First, we adopted the critical thinking module from the Collegiate Assessment of Academic Proficiency (CAAP) in order to gauge the reasoning skills among students who were exposed to PBL versus critical thinking skills of students who were not exposed to PBL. In addition, we developed three assessment tools here at Samford University: (1) The Student Attitudes and Activities Assessment (SAAA), (2) The Instructional Landscape Survey (ILS), and (3) The End of Course Evaluation (ECE). The SAAA and ECE were designed to determine the effectiveness of PBL at the university, college, and course levels. The ILS was developed to depict the current state of our university's instructional landscape; in other words, we wanted to determine the range of instructional activities Samford faculty members use in their classrooms. The SAAA and ECE are examples of indirect assessment measures that examine perceptions rather than directly address learning. The CAAP critical thinking module is an example [End Page 316] of a direct assessment method designed to gauge the development of undergraduates' reasoning abilities. From these beginning assessments, we believe PBL is having a positive impact upon our undergraduates and we expect to design future assessment efforts to supplement our current efforts.
Critical Thinking Module of the Collegiate Assessment of Academic Proficiency (CAAP)
The Collegiate Assessment of Academic Proficiency (CAAP) is a standardized instrument that consists of four passages that are representative of the kind of issues commonly found in a college curriculum. Each passage presents one or more general arguments and uses a variety of formats, including case studies, debates, dialogues, overlapping positions, statistical arguments, experimental results, or editorials. This module was designed to assess gains in critical thinking that occur among students during the first two years of college. The critical thinking module is used to measure a student's ability to clarify, analyze, evaluate, and extend arguments.
Fall 1998 and Spring 1999. The 32 item, 40 minute, multiple-choice critical thinking module was administered by the Office of Institutional Research to entering freshmen at the beginning of the fall 1998 semester and at the end of the spring 1999 semester. These entering freshmen were enrolled in yearlong general education course sequences (i.e., Cultural Perspectives and Communication Arts) that are required of all entering freshmen. We were able to get all of the students in Communication Arts and Cultural Perspectives to complete this assessment because their participation was required in order to receive a grade for the course. During this initial implementation, no significant differences in critical thinking test scores emerged between PBL and non-PBL students. [End Page 317]
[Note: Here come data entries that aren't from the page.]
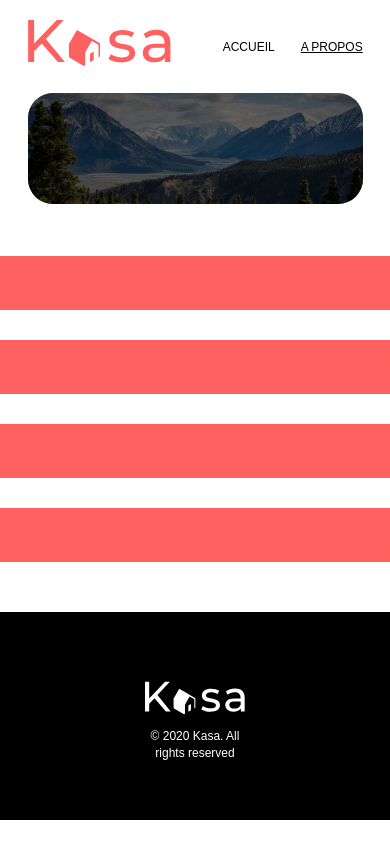
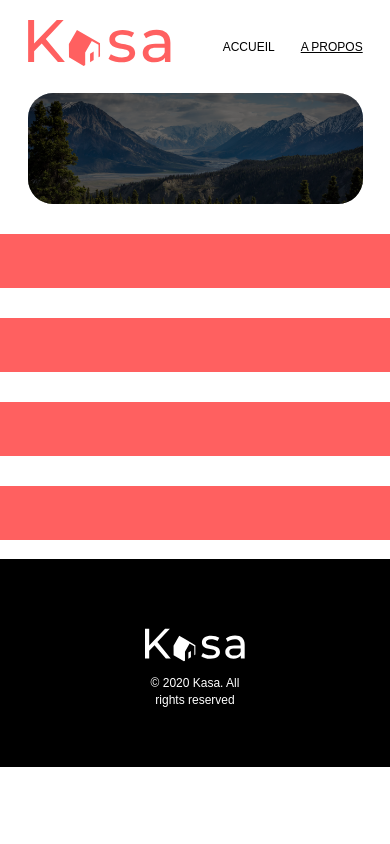
Before and after one commit to RKL715/P8---Kasa, a React (Vite) app: page /about in a window 390 px wide. Shown: the top 844 px of the page. Built offline with nearby package versions, Linux system fonts and the light colour scheme.

Commit message:
adjusted banner

```diff
--- a/src/components/about/_about.scss
+++ b/src/components/about/_about.scss
@@ -5,9 +5,14 @@
   display : flex;
   max-width: 1240px;
   justify-content: center;
-    flex-direction: column;
-    align-items: center;
+  flex-direction: column;
+  align-items: center;
   margin: 0 auto 50px;
+  // RESPONSIVE
+  @media (max-width: 450px) {
+    max-width: 450px;
+    margin: 0 auto 19px;
+  }
 }
 
 
--- a/src/components/common/_banner.scss
+++ b/src/components/common/_banner.scss
@@ -11,8 +11,7 @@
     @media (max-width: 450px) {
       width: 335px;
       height: 111px;
-      margin: 0 auto 22px;
-
+      margin: 0 auto;
     }
   &::before { // Overlay
     content: "";
--- a/src/components/home/_gallery.scss
+++ b/src/components/home/_gallery.scss
@@ -8,8 +8,8 @@
   margin: 0 auto 50px auto;
   // RESPONSIVE
     @media (max-width : 450px) {
-        background: none;
-        margin : 0 auto 22px auto;
+      background: none;
+      margin : 22px auto 22px auto;
     }
 
   .gallery {
--- a/src/styles/styles.css
+++ b/src/styles/styles.css
@@ -150,7 +150,7 @@ footer .footerContent img {
   .banner-background {
     width: 335px;
     height: 111px;
-    margin: 0 auto 22px;
+    margin: 0 auto;
   }
 }
 .banner-background::before {
@@ -221,7 +221,7 @@ footer .footerContent img {
 @media (max-width: 450px) {
   .gallery-background {
     background: none;
-    margin: 0 auto 22px auto;
+    margin: 22px auto 22px auto;
   }
 }
 .gallery-background .gallery {
@@ -280,6 +280,12 @@ footer .footerContent img {
   flex-direction: column;
   align-items: center;
   margin: 0 auto 50px;
+}
+@media (max-width: 450px) {
+  .about {
+    max-width: 450px;
+    margin: 0 auto 19px;
+  }
 }
 
 .error h1 {
```
Also changed, not shown: 1 other file (tests, documents, lock files or other folders).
Fall 1999. The Office of Institutional Research also administered the critical thinking module to entering freshmen enrolled in PBL and non-PBL sections of Communication Arts during the fall 1999 semester. Students were required to participate in order to receive their grades at the end of the fall semester. There were no PBL sections of Communication Arts offered in the 2000 spring semester. We needed, therefore, to re-administer the CAAP at the end of the fall semester rather than waiting until the end of the 2000 spring semester. Again, no significant differences in critical thinking emerged between PBL and non-PBL students.
Student Attitudes and Activities Assessment (SAAA)
Another measure developed by the Samford PBL Initiative, with the assistance of our external assessor Dr. Elizabeth A...